Baden-Baden: excellence in spa culture
Together with Bad Kissingen and Bad Ems, Baden-Baden is one of the three German and overall eleven European spas honoured by UNESCO in 2021 with the World Heritage title of "Great Spa Towns of Europe". Located on the edge of the Black Forest, the town's spa tradition is based on the up to 2,000 metre deep thermal springs. The Romans historically found relief from joint pain there, and even more so the (political) celebrities of the 19th century. Dostoevsky, Tsar Nicholas and Bismarck all wandered through the park to the Kurhaus with its striking columned front. It is also home to one of the oldest casinos in the country. A stroll through the alleyways of the Old Town, to the magnificent villas, and up the Michaelsberg is always a great idea. When visiting the theatre, and the second largest concert hall in Europe, don't just content yourself with an external view – delve deeper. This applies all the more to the warm pools in the Friedrichsbad and the Caracalla thermal baths.
Bad Schandau: healing springs in the Elbe Sandstone Mountains
The region southeast of Dresden is very popular with holiday makers. And it's no wonder: along the Elbe, which can be travelled in style on the world's oldest and largest fleet of paddle steamers, one highlight follows the next: Pillnitz Palace, Pirna, the Bastei Bridge, Königstein Fortress, and the state-approved Kneipp spa resort of Bad Schandau right on the Czech border. Within a small area, you will find top clinics, (Kneipp) spa facilities and the spa park, where the venerable Kirnitzschtalbahn (Kirnitzsch Valley Railway) departs for the Lichtenhain waterfall. In the medieval Old Town, the Saxon Switzerland National Park Centre offers fascinating insights into the nearby protected area - where interaction is a top priority. This prepares you perfectly to see the towering and exciting rocks of the Elbe Sandstone Mountains (a must-see: the Schrammsteine) in person while hiking, climbing or cycling. Relaxing regeneration is guaranteed at the Tuscany Spa in Bad Schandau, with its saunas and warm baths.
Aachen: always first, and not only alphabetically so

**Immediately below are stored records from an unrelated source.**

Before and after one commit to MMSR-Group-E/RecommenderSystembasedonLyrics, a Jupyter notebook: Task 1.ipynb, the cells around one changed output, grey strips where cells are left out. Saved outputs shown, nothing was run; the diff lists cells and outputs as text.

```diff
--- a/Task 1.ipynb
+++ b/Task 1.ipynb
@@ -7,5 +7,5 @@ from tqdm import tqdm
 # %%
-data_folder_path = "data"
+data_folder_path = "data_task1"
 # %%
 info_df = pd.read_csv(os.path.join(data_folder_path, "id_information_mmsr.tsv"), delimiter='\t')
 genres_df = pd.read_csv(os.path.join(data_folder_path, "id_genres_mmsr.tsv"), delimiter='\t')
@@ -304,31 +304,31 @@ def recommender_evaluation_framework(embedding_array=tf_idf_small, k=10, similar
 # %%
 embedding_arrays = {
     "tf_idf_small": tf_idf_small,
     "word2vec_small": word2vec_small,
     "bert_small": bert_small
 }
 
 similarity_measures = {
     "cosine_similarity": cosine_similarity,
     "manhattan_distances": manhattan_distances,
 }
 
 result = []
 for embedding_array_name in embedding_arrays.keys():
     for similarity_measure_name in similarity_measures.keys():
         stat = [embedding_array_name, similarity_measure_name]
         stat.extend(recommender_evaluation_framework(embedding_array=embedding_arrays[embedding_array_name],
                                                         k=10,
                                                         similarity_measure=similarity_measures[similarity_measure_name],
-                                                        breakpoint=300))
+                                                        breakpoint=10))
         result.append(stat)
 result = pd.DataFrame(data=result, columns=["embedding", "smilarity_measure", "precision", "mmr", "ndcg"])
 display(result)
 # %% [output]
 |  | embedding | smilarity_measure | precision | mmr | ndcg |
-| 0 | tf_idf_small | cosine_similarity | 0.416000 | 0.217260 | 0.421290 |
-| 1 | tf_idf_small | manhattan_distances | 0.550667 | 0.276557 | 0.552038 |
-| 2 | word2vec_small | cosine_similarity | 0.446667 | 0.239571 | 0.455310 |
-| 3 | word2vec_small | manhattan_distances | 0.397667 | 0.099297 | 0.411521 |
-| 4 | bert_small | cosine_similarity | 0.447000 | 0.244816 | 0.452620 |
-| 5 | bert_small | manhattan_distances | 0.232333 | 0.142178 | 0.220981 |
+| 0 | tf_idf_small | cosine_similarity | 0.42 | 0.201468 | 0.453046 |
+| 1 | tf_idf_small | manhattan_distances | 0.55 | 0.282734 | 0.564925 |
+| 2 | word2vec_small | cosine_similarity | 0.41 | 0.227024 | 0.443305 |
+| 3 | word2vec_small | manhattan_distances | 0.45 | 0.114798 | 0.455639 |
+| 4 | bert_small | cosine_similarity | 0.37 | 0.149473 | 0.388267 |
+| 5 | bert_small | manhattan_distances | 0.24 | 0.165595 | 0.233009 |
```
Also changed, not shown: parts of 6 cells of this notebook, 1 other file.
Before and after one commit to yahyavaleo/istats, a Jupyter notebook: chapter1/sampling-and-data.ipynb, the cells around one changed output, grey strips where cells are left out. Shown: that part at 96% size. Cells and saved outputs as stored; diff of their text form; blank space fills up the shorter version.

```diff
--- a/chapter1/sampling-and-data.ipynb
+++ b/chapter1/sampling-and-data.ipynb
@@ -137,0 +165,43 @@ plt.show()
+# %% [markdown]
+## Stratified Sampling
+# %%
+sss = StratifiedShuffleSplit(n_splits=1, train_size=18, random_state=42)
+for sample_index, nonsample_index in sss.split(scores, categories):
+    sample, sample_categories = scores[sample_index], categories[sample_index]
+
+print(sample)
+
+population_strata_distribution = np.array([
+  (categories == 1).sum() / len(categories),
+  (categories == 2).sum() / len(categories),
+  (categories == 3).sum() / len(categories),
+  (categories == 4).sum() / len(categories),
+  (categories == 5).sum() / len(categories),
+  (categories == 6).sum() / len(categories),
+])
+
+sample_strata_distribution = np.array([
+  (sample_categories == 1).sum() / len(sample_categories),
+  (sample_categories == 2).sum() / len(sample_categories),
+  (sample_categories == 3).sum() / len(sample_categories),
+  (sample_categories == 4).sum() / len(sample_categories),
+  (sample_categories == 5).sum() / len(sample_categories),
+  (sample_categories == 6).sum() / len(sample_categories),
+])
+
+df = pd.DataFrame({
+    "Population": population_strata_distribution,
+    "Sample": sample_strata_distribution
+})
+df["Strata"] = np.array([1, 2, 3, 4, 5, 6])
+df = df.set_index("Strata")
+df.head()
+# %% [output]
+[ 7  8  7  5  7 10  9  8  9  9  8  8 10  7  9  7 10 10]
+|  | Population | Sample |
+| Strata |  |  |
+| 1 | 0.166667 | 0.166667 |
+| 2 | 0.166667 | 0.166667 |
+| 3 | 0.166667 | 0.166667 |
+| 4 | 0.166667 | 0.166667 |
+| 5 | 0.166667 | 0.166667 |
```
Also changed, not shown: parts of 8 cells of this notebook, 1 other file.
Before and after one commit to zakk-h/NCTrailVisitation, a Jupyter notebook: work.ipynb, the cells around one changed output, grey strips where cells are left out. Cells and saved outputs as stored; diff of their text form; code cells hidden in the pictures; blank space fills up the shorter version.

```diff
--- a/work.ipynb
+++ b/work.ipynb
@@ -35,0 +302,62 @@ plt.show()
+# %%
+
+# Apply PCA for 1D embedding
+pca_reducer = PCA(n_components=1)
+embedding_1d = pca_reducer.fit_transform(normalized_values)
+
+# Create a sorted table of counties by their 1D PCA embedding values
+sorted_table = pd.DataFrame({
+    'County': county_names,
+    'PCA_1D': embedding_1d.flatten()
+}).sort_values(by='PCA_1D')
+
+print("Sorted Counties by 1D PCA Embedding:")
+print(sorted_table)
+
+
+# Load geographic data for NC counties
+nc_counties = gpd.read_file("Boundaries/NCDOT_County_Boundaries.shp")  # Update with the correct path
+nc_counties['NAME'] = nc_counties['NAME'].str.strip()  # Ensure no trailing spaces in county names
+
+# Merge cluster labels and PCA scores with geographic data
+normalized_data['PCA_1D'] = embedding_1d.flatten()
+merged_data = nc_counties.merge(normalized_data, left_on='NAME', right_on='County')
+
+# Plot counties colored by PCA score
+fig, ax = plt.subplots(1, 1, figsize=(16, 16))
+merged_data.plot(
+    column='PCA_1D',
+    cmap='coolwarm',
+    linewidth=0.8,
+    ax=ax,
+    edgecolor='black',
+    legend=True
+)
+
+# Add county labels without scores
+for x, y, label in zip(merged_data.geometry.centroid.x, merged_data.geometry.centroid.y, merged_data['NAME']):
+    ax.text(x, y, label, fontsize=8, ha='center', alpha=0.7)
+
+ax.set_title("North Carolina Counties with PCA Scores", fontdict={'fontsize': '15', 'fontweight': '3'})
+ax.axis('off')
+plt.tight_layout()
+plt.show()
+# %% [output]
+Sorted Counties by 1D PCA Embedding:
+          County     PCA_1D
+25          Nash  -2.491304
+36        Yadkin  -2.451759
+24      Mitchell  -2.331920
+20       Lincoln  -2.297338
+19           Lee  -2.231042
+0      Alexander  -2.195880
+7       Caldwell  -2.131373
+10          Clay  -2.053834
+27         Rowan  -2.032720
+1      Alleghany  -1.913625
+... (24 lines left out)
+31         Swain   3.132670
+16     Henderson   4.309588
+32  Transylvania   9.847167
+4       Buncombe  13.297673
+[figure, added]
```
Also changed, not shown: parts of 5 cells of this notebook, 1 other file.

In the wake of the Celts and Germanic tribes, the Romans were particularly fond of the "Aquae granni". With their impressive bathing facilities around the hot springs, they also founded Germany's most westerly city (which only omits the addition of the word "spa" from its name so that it always ranks first in listings!) Charlemagne then provided a boost to urban development, the legacy of which is still visible today. Ongoing over many weeks he visited the spas, and even made Aachen the centre of his empire. Europe's bathing celebrities also left their mark over the centuries, from King Frederick the Great to Napoleon. Nowadays, apart from the spa guests, students of the RWTH University of Excellence and visitors with an interest in culture also favour coming here. Ranked at the top of their watch list are the historic town hall, the neo-classical Elisenbrunnen fountain and, above all, the cathedral, including the cathedral shrine, which - another first for Aachen - was the first German cultural monument to be included on the UNESCO World Heritage List in 1978.